Professional Biography

Dr. Kelsey M. Jones is a postdoctoral fellow in the Applied Psychology and Human Development division at the University of Pennsylvania Graduate School of Education. Her interests include the school-to-prison pipeline, dis/ability and giftedness in Black and Brown youth, and the education of Black and Brown children in special education spaces. Dr. Jones works at the Racial Empowerment Collaborative (REC) housed within the Applied Psychology and Human Development department at Penn GSE. Her work at REC focuses on the development of accessible literary magazines designed to promote racial literacy for children, adolescents, caregivers, and educators as well as the development of qualitative research focused on the school-to-prison pipeline.

Dr. Jones taught self-contained special education for lower-elementary students in Brooklyn, NY, where she was responsible for differentiating instruction, creating a safe learning space, and advocating for her students’ unacknowledged strengths in school environments while addressing their diverse academic, social, and emotional needs. In 2009, the Education Equality Project recognized her for excellence in teaching. Dr. Jones’s practitioner research and master’s thesis focused on the unique experiences of Black and Brown special education students and the need for knowledge, empathy, inquiry, and social justice in practice and research. She has facilitated a series of forums with the Penn Project for Civic Engagement, developing strategies for sustainable dialogue between schools and communities and highlighting the needs of diverse student populations and multi-lingual families.
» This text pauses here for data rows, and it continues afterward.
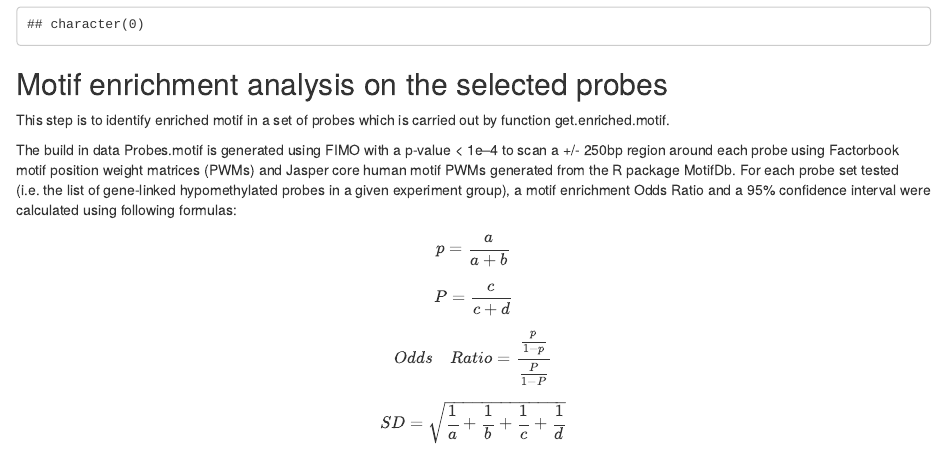
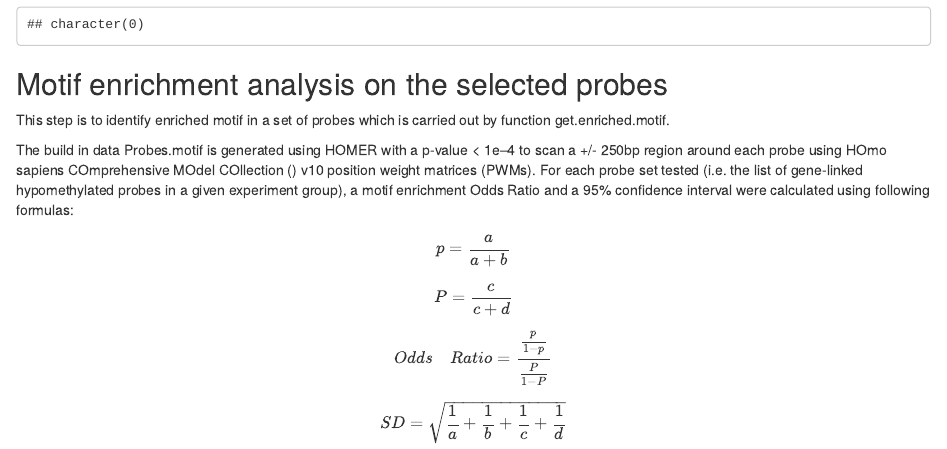
Before and after one commit to lijingya/ELMER, an R Markdown document (vignettes/vignettes.Rmd): the page in a window 1100 px wide, from 12920 px down. Rendered offline with R 4.5, knitr and Pandoc, with nearby package versions; drawn as R Markdown's standard HTML page in place of the format the file asks for; some code elsewhere in the file could not run offline.

Commit message:
Fixing vignette

```diff
--- a/vignettes/vignettes.Rmd
+++ b/vignettes/vignettes.Rmd
@@ -562,9 +562,10 @@ dir(path = "./ELMER.example/Result/LUSC", pattern = "getPair")
 This step is to identify enriched motif in a set of probes which is carried out by
 function get.enriched.motif.
 
-The build in data Probes.motif is generated using FIMO with a p-value < 1e–4
-to scan a +/- 250bp region around each probe using Factorbook motif position weight
-matrices (PWMs) and Jasper core human motif PWMs generated from the R package MotifDb.
+The build in data Probes.motif is generated using HOMER with a p-value < 1e–4
+to scan a +/- 250bp region around each probe using HOmo sapiens
+COmprehensive MOdel COllection (\href{http://hocomoco.autosome.ru/}{HOCOMOCO}) v10  position
+weight matrices (PWMs).
 For each probe set tested (i.e. the list of gene-linked hypomethylated probes in a given experiment
 group), a motif enrichment Odds Ratio and a 95% confidence interval were
 calculated using following formulas:
```
Also changed, not shown: vignettes/vignettes.Rmd (8 more changed lines).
She served as a facilitator in the regional forum, What Makes Schools Safe?, hosted by WHYY and Newsworks, and led small group discussions on issues of school violence and the mental health of students.

Research Interests and Current Projects

Dr. Jones continues to research the school-to-prison pipeline, using qualitative methods to understand the emotional and social effects of the pipeline on children, families, and educators from Pre-Kindergarten through high school. During her doctoral studies, Dr. Jones had the opportunity to work on a variety of research projects within the university and the Philadelphia community. She was a research consultant and program evaluator with Sankofa, a sponsored mentorship program from the Coalition of Schools Educating Boys of Color that supports the academic and social needs of Black and Brown male students in Philadelphia high schools. Dr. Jones was also a research assistant with Shape Up! Barbers Building Better Brothers Project, assisting in the development of role-play scenarios designed to address Black men’s responses to conflict, specifically with romantic partners.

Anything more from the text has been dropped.